And if they do make it to the safety of the trees, then after a final molt, the insects must face the dangers of air and water again when they return to the waters of their origin in fulfillment of the reproductive cycle.

But what the insects have working for them sometimes is the apparent selectivity of the trout.

Often big mayflies float undisturbed over the riffles and danger-laden undercut banks where lunkers lurk.

For reasons known only to fish, trout will sometimes choose a smaller variety of insect – even one which is appearing in fewer numbers, rather than a big, juicy, bug that coats the surface of the water.

The answer to this question of selectivity  still remains veiled and part of the mystery of fly-fishing.

Oh, once in while trout can be fooled by virtually anything.

But when a major hatch is on the water and a corresponding crescendo of rise forms and slashing splashes dimple the water in an ever-increasing frequency, a fisherman knows this is the time he has longed and dreamed for, if not lived for.

It’s called the hatch.

And here – of all places – he wants everything to be right.

And often we are close and able to catch a few.
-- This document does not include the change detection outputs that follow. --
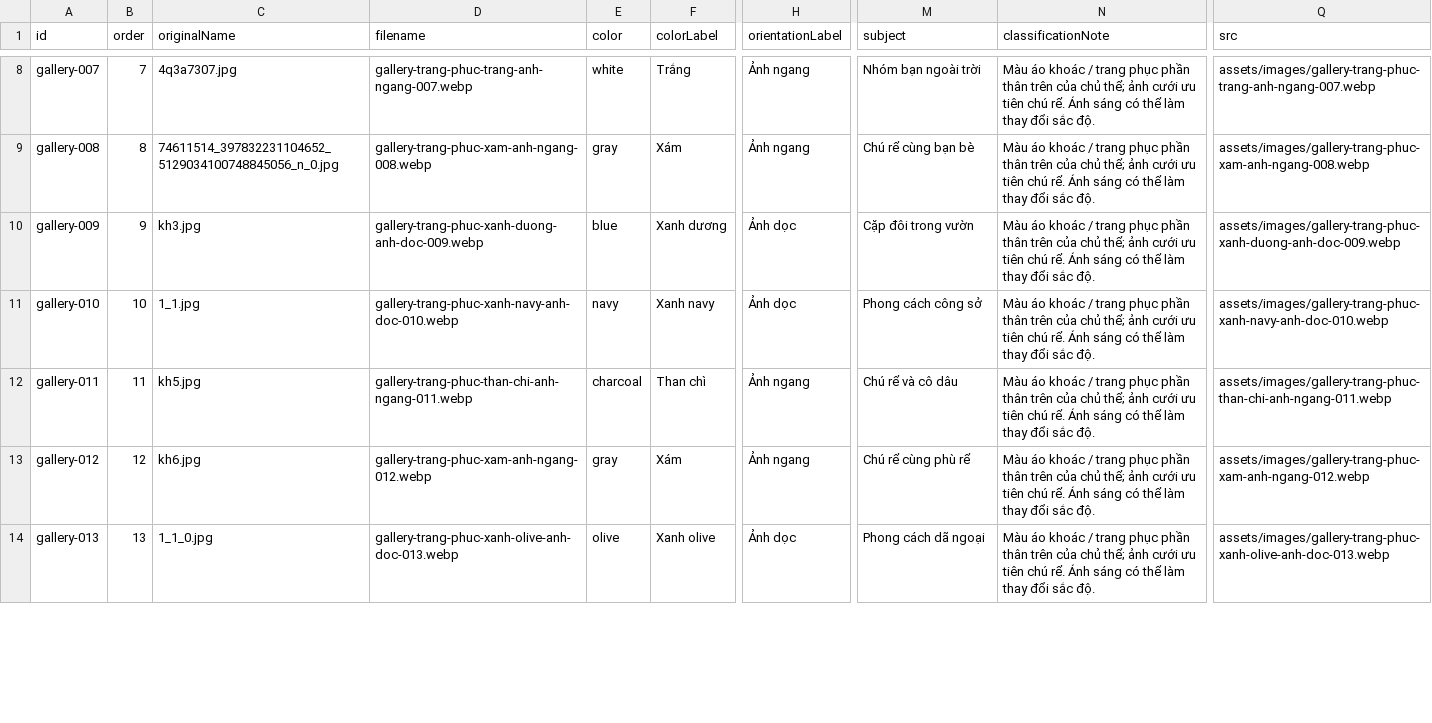
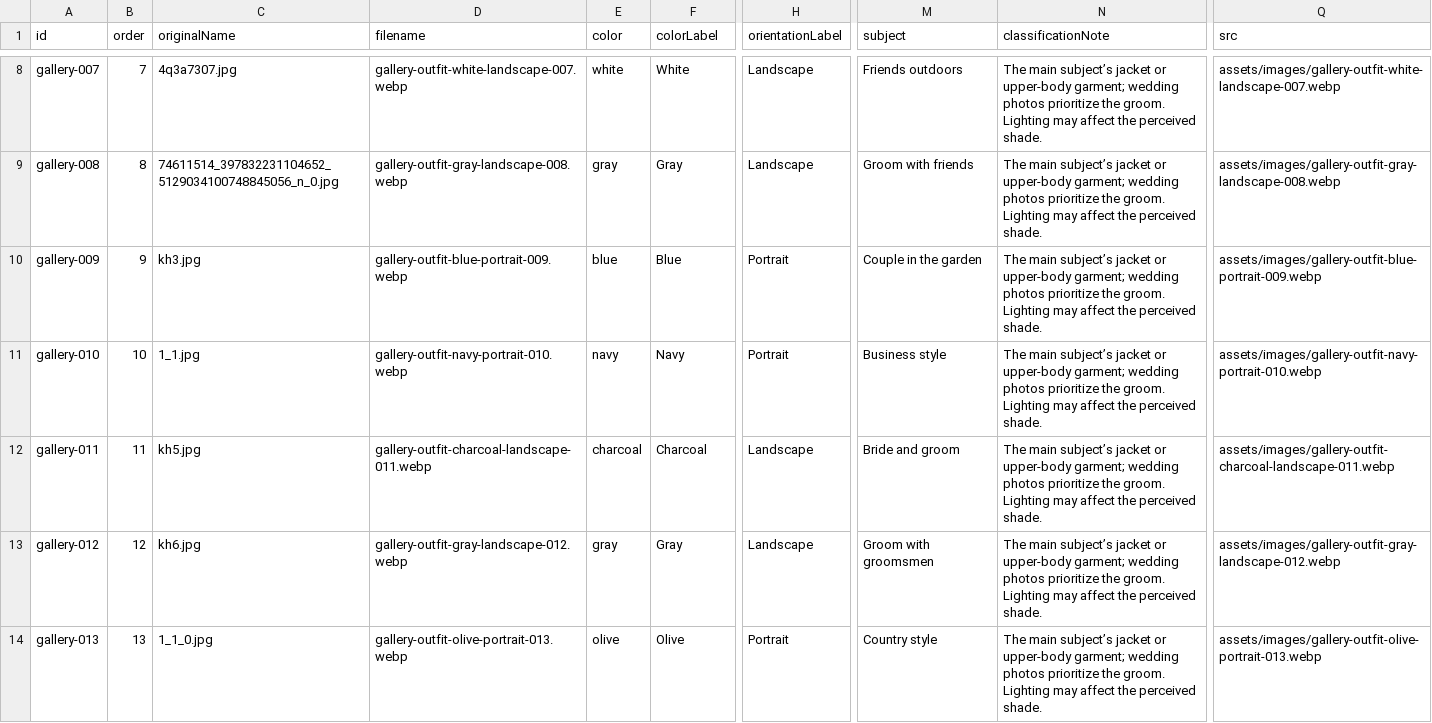
Before and after one commit to tahieu98/demo-gallery-and-dunnio-life-page-dunnio-tailor, a CSV file: docs/image-catalog.csv, drawn as a sheet; only a part is shown, gaps mark what is left out; the diff covers the shown part only; the diff names each change by its address in the sheet, - before the commit and + after, or states it on an @@ line.

Commit message:
Use English throughout demo interfaces and image catalog

```diff
--- a/docs/image-catalog.csv
+++ b/docs/image-catalog.csv
-D8 (filename): gallery-trang-phuc-trang-anh-ngang-007.webp
+D8 (filename): gallery-outfit-white-landscape-007.webp
-F8 (colorLabel): Trắng
+F8 (colorLabel): White
-H8:H9 (orientationLabel): Ảnh ngang
+H8:H9 (orientationLabel): Landscape
-M8 (subject): Nhóm bạn ngoài trời
+M8 (subject): Friends outdoors
-N8:N14 (classificationNote): Màu áo khoác / trang phục phần thân trên của chủ thể; ảnh cưới ưu tiên chú rể. Ánh sáng có thể làm thay đổi sắc độ.
+N8:N14 (classificationNote): The main subject’s jacket or upper-body garment; wedding photos prioritize the groom. Lighting may affect the perceived shade.
-Q8 (src): assets/images/gallery-trang-phuc-trang-anh-ngang-007.webp
+Q8 (src): assets/images/gallery-outfit-white-landscape-007.webp
-D9 (filename): gallery-trang-phuc-xam-anh-ngang-008.webp
+D9 (filename): gallery-outfit-gray-landscape-008.webp
-F9 (colorLabel): Xám
+F9 (colorLabel): Gray
-M9 (subject): Chú rể cùng bạn bè
+M9 (subject): Groom with friends
-Q9 (src): assets/images/gallery-trang-phuc-xam-anh-ngang-008.webp
+Q9 (src): assets/images/gallery-outfit-gray-landscape-008.webp
-D10 (filename): gallery-trang-phuc-xanh-duong-anh-doc-009.webp
+D10 (filename): gallery-outfit-blue-portrait-009.webp
-F10 (colorLabel): Xanh dương
+F10 (colorLabel): Blue
-H10:H11 (orientationLabel): Ảnh dọc
+H10:H11 (orientationLabel): Portrait
-M10 (subject): Cặp đôi trong vườn
+M10 (subject): Couple in the garden
-Q10 (src): assets/images/gallery-trang-phuc-xanh-duong-anh-doc-009.webp
+Q10 (src): assets/images/gallery-outfit-blue-portrait-009.webp
-D11 (filename): gallery-trang-phuc-xanh-navy-anh-doc-010.webp
+D11 (filename): gallery-outfit-navy-portrait-010.webp
-F11 (colorLabel): Xanh navy
+F11 (colorLabel): Navy
-M11 (subject): Phong cách công sở
+M11 (subject): Business style
-Q11 (src): assets/images/gallery-trang-phuc-xanh-navy-anh-doc-010.webp
+Q11 (src): assets/images/gallery-outfit-navy-portrait-010.webp
-D12 (filename): gallery-trang-phuc-than-chi-anh-ngang-011.webp
+D12 (filename): gallery-outfit-charcoal-landscape-011.webp
-F12 (colorLabel): Than chì
+F12 (colorLabel): Charcoal
-H12:H13 (orientationLabel): Ảnh ngang
+H12:H13 (orientationLabel): Landscape
-M12 (subject): Chú rể và cô dâu
+M12 (subject): Bride and groom
-Q12 (src): assets/images/gallery-trang-phuc-than-chi-anh-ngang-011.webp
+Q12 (src): assets/images/gallery-outfit-charcoal-landscape-011.webp
-D13 (filename): gallery-trang-phuc-xam-anh-ngang-012.webp
+D13 (filename): gallery-outfit-gray-landscape-012.webp
-F13 (colorLabel): Xám
+F13 (colorLabel): Gray
-M13 (subject): Chú rể cùng phù rể
+M13 (subject): Groom with groomsmen
-Q13 (src): assets/images/gallery-trang-phuc-xam-anh-ngang-012.webp
+Q13 (src): assets/images/gallery-outfit-gray-landscape-012.webp
-D14 (filename): gallery-trang-phuc-xanh-olive-anh-doc-013.webp
+D14 (filename): gallery-outfit-olive-portrait-013.webp
-F14 (colorLabel): Xanh olive
+F14 (colorLabel): Olive
-H14 (orientationLabel): Ảnh dọc
+H14 (orientationLabel): Portrait
-M14 (subject): Phong cách dã ngoại
+M14 (subject): Country style
-Q14 (src): assets/images/gallery-trang-phuc-xanh-olive-anh-doc-013.webp
+Q14 (src): assets/images/gallery-outfit-olive-portrait-013.webp
```
Also changed, not shown: 126 edited cells elsewhere in this file, 44 other files.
But all too soon the hatch is past its peak. The frequency of insects on the surface has dropped off and the activity of the trout has decreased at the same rate.

And that lunker has alluded us once again.

After years of fishing my native and still favorite trout stream, the Genesee River, I’ve noticed a distinct difference in some of the important emergers.

Flies tied in order to duplicate the Catskill or Delaware watershed borne insects are not as suitable as they could be for the waters of the upper Genesee.

They are often off a bit in color, and size, too.

We know that populations as a whole of may flies, stone, and caddis flies, which are important in one section of the state, can be non-existent or greatly diminished in another.

Even on the same weekend, different streams offer their own unique signature, written by tens of thousands of insect wings, above and below the surface.

And read by the perplexed angler, staring into his fly box while midstream with his fly rod tucked under his arm.

Oak Duke, publisher of the Wellsville (N.Y.) Daily Reporter, writes a weekly column. Contact him at publisher@wellsvilledaily.com.